By Norma S. de Sierra, national director for CCF-Honduras

Guide Mothers are leading the way for children in Honduras. Their days start at five a.m. when they get their own children ready for school. Then, they spend much of the rest of the day visiting other families and teaching parents how to raise healthy children.

It’s a long day, to be sure, but a worthwhile one, too.

Guide Mothers monitor the health of the more than 22,000 children throughout CCF program communities in Honduras. CCF selects women who are role models in their community and provides them with extensive, continual health training. 


 Image of a Guide Mother in Honduras
A CCF Guide Mother shares information about proper health care and nutrition.

Each Guide Mother is assigned five or six “nucleus” families who live nearby. Because they get to know the families so well, they are able to act quickly if need be. During home visits, the Guide Mother tracks the children’s immunizations, and health and nutritional status.

Guide mothers also provide basic health care education, treating respiratory illnesses and diarrhea.

These actions are taken under a holistic approach, within the family and community environment.

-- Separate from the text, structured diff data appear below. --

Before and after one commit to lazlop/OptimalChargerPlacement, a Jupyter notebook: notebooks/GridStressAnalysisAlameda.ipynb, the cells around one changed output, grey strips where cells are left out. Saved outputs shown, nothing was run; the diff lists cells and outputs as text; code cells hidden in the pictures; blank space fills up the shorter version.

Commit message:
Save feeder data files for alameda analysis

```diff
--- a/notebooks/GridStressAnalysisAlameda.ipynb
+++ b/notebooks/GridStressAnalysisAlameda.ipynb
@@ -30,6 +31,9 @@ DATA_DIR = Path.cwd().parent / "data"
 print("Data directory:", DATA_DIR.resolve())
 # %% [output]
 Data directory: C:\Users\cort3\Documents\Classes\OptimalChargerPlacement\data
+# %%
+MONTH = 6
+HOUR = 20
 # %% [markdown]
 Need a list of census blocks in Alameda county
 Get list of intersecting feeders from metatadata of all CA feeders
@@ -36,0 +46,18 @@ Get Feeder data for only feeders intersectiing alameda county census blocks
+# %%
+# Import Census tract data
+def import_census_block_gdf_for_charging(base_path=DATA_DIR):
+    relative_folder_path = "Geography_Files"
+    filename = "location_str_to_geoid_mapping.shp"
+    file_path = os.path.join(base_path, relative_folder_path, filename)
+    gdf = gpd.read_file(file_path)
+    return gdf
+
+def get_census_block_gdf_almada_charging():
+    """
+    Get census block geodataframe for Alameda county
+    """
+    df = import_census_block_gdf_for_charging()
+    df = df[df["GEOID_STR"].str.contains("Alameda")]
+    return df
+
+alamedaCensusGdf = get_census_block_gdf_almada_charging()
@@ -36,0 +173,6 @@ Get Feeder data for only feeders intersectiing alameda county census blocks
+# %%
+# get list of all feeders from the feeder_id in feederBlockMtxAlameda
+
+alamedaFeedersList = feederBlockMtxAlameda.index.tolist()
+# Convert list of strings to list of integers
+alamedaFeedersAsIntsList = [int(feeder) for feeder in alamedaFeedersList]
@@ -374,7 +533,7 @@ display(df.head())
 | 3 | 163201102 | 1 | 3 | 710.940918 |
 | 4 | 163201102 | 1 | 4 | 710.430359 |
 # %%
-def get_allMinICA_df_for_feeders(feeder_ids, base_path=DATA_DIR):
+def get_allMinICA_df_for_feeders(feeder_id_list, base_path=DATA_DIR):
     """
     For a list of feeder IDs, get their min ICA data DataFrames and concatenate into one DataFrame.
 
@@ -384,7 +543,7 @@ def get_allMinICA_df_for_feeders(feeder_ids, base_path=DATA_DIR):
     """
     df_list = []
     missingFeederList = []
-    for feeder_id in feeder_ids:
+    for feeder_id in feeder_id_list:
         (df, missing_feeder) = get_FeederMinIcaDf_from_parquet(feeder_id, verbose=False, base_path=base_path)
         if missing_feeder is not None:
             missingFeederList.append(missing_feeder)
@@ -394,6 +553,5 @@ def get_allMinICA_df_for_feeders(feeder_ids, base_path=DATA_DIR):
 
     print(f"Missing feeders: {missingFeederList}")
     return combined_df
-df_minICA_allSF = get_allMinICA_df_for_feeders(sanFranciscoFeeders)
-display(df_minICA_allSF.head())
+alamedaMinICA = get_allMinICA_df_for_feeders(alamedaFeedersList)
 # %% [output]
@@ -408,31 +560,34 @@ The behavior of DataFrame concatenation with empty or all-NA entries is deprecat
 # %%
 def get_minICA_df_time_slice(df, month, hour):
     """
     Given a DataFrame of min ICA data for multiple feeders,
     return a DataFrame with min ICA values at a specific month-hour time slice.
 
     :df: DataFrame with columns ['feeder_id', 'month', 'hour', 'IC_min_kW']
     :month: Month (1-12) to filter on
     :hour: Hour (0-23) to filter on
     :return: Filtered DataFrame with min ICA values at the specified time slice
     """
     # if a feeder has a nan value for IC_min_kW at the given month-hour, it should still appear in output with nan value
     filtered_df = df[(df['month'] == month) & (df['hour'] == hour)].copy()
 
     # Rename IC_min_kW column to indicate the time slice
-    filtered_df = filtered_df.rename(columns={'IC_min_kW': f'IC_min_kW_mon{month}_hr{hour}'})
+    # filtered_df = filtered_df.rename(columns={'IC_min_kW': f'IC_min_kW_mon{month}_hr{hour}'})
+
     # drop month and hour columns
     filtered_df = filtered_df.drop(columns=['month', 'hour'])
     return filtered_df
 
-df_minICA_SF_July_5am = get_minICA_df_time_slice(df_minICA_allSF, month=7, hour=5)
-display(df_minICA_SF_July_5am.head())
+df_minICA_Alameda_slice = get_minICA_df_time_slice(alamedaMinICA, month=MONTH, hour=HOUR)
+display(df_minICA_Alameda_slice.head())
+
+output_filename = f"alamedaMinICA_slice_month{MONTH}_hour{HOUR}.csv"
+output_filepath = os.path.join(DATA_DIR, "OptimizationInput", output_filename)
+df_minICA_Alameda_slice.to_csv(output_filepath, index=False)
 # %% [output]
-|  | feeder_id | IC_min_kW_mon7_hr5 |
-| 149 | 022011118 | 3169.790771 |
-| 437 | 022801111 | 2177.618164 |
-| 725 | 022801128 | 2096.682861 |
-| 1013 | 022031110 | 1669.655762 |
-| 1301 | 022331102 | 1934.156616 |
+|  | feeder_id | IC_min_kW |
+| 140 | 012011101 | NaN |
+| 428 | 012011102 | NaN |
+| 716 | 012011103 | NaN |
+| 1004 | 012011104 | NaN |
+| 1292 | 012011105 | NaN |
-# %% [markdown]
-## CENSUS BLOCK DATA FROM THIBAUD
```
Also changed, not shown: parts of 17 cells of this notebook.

The Guide Mothers teach parents how to identify acute respiratory infections, prepare oral re-hydration therapy (ORT), use proper sanitation and purify water. These efforts have improved health practices in the communities. 

At one time, only 22 percent of sponsored families knew how to treat dehydration using ORT; today, due in great part to the work of the Guide Mothers, 91 percent do.

Often, the Guide Mothers work with sick children, referring them to hospitals when necessary and watching them closely upon their release.  In addition, they are trained to detect early hearing problems or learning difficulties.

They use various activities — including puppet shows, theater, painting and music —to promote stimulation.  

Others received training in breastfeeding, family planning and prenatal and infant care. Printed materials address reproductive health, sexually transmitted infections and HIV/AIDS.

In addition, the Honduran Ministry of Health, funded by the World Bank, works with CCF to incorporate this program into its Child Integral Assistance Program. This joint effort has even influenced national policies on early childhood development.

Guide Mothers — a good way to teach parents, strengthen children and arrest the cycle of poverty.